**WHAT YOU ARE ASKED TO DO:**
Copy each line below in which the string "wrap" occurs.

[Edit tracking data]
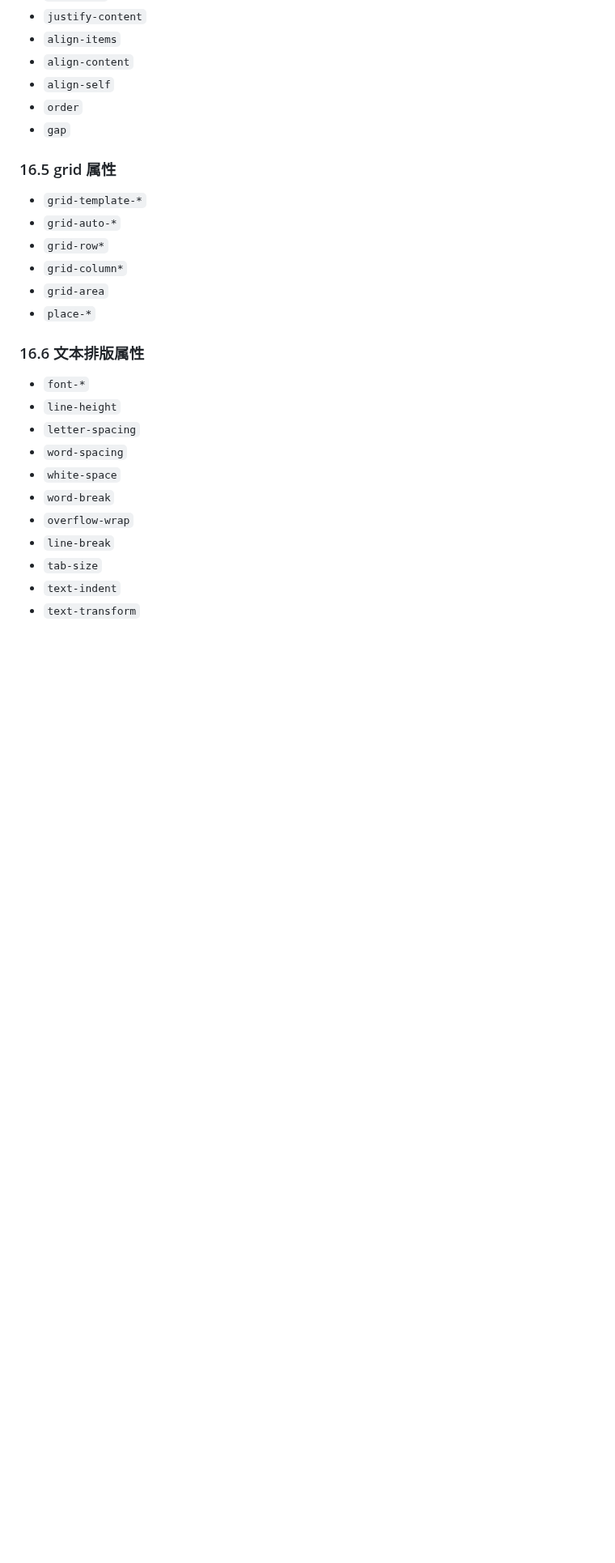
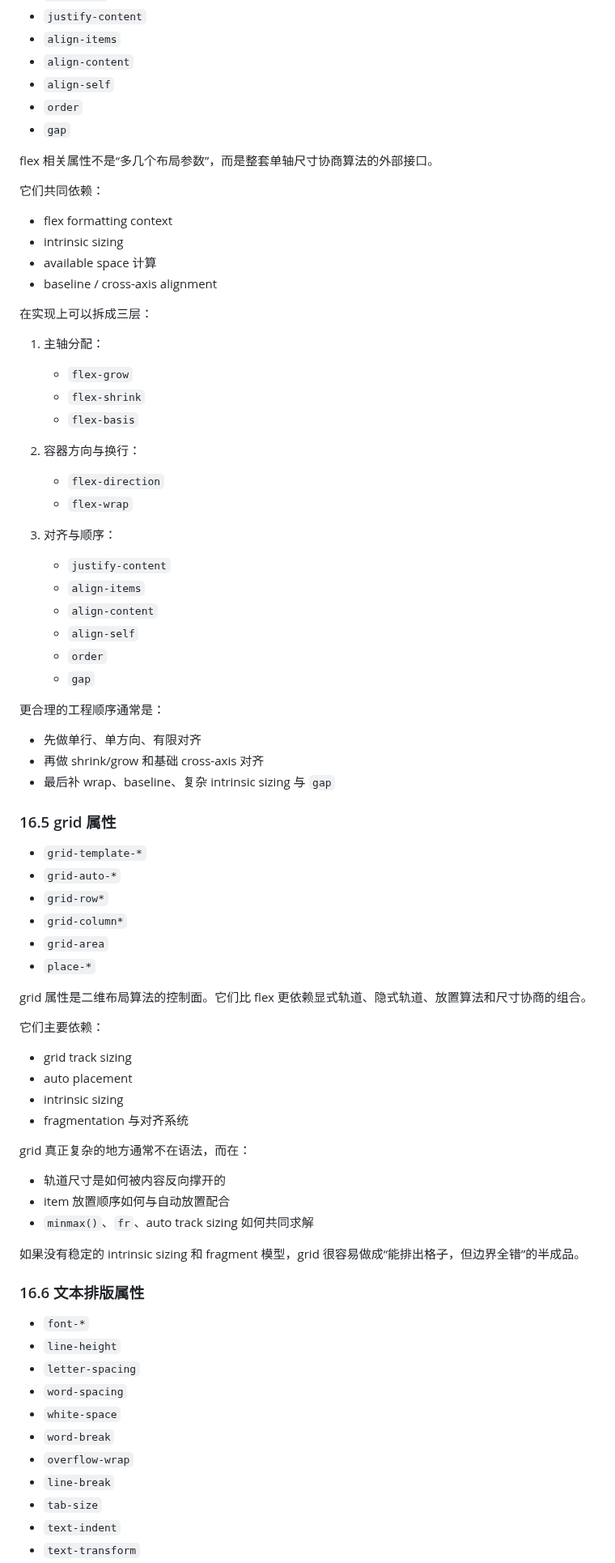
Before and after one commit to ch3coohlink/MetaEditor, a Markdown page: doc/legacy/css-roadmap.md, the part around one of its changes. Shown at 81% size. Rendered like a GitHub page; blank space fills up the shorter version.

```diff
--- a/doc/legacy/css-roadmap.md
+++ b/doc/legacy/css-roadmap.md
@@ -1980,6 +2047,40 @@ CSS 属性适合按机制重新分组，而不是按规范目录平铺。至少
 - `order`
 - `gap`
 
+flex 相关属性不是“多几个布局参数”，而是整套单轴尺寸协商算法的外部接口。
+
+它们共同依赖：
+
+- flex formatting context
+- intrinsic sizing
+- available space 计算
+- baseline / cross-axis alignment
+
+在实现上可以拆成三层：
+
+1. 主轴分配：
+   - `flex-grow`
+   - `flex-shrink`
+   - `flex-basis`
+
+2. 容器方向与换行：
+   - `flex-direction`
+   - `flex-wrap`
+
+3. 对齐与顺序：
+   - `justify-content`
+   - `align-items`
+   - `align-content`
+   - `align-self`
+   - `order`
+   - `gap`
+
+更合理的工程顺序通常是：
+
+- 先做单行、单方向、有限对齐
+- 再做 shrink/grow 和基础 cross-axis 对齐
+- 最后补 wrap、baseline、复杂 intrinsic sizing 与 `gap`
+
 ### 16.5 grid 属性
 
 - `grid-template-*`
@@ -1988,6 +2089,23 @@ CSS 属性适合按机制重新分组，而不是按规范目录平铺。至少
 - `grid-column*`
 - `grid-area`
 - `place-*`
+
+grid 属性是二维布局算法的控制面。它们比 flex 更依赖显式轨道、隐式轨道、放置算法和尺寸协商的组合。
+
+它们主要依赖：
+
+- grid track sizing
+- auto placement
+- intrinsic sizing
+- fragmentation 与对齐系统
+
+grid 真正复杂的地方通常不在语法，而在：
+
+- 轨道尺寸是如何被内容反向撑开的
+- item 放置顺序如何与自动放置配合
+- `minmax()`、`fr`、auto track sizing 如何共同求解
+
+如果没有稳定的 intrinsic sizing 和 fragment 模型，grid 很容易做成“能排出格子，但边界全错”的半成品。
 
 ### 16.6 文本排版属性
 
```
Also changed, not shown: other parts of doc/legacy/css-roadmap.md (+166 -0 lines).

**RESULT OF THE TASK:**
+   - `flex-wrap`
+- 最后补 wrap、baseline、复杂 intrinsic sizing 与 `gap`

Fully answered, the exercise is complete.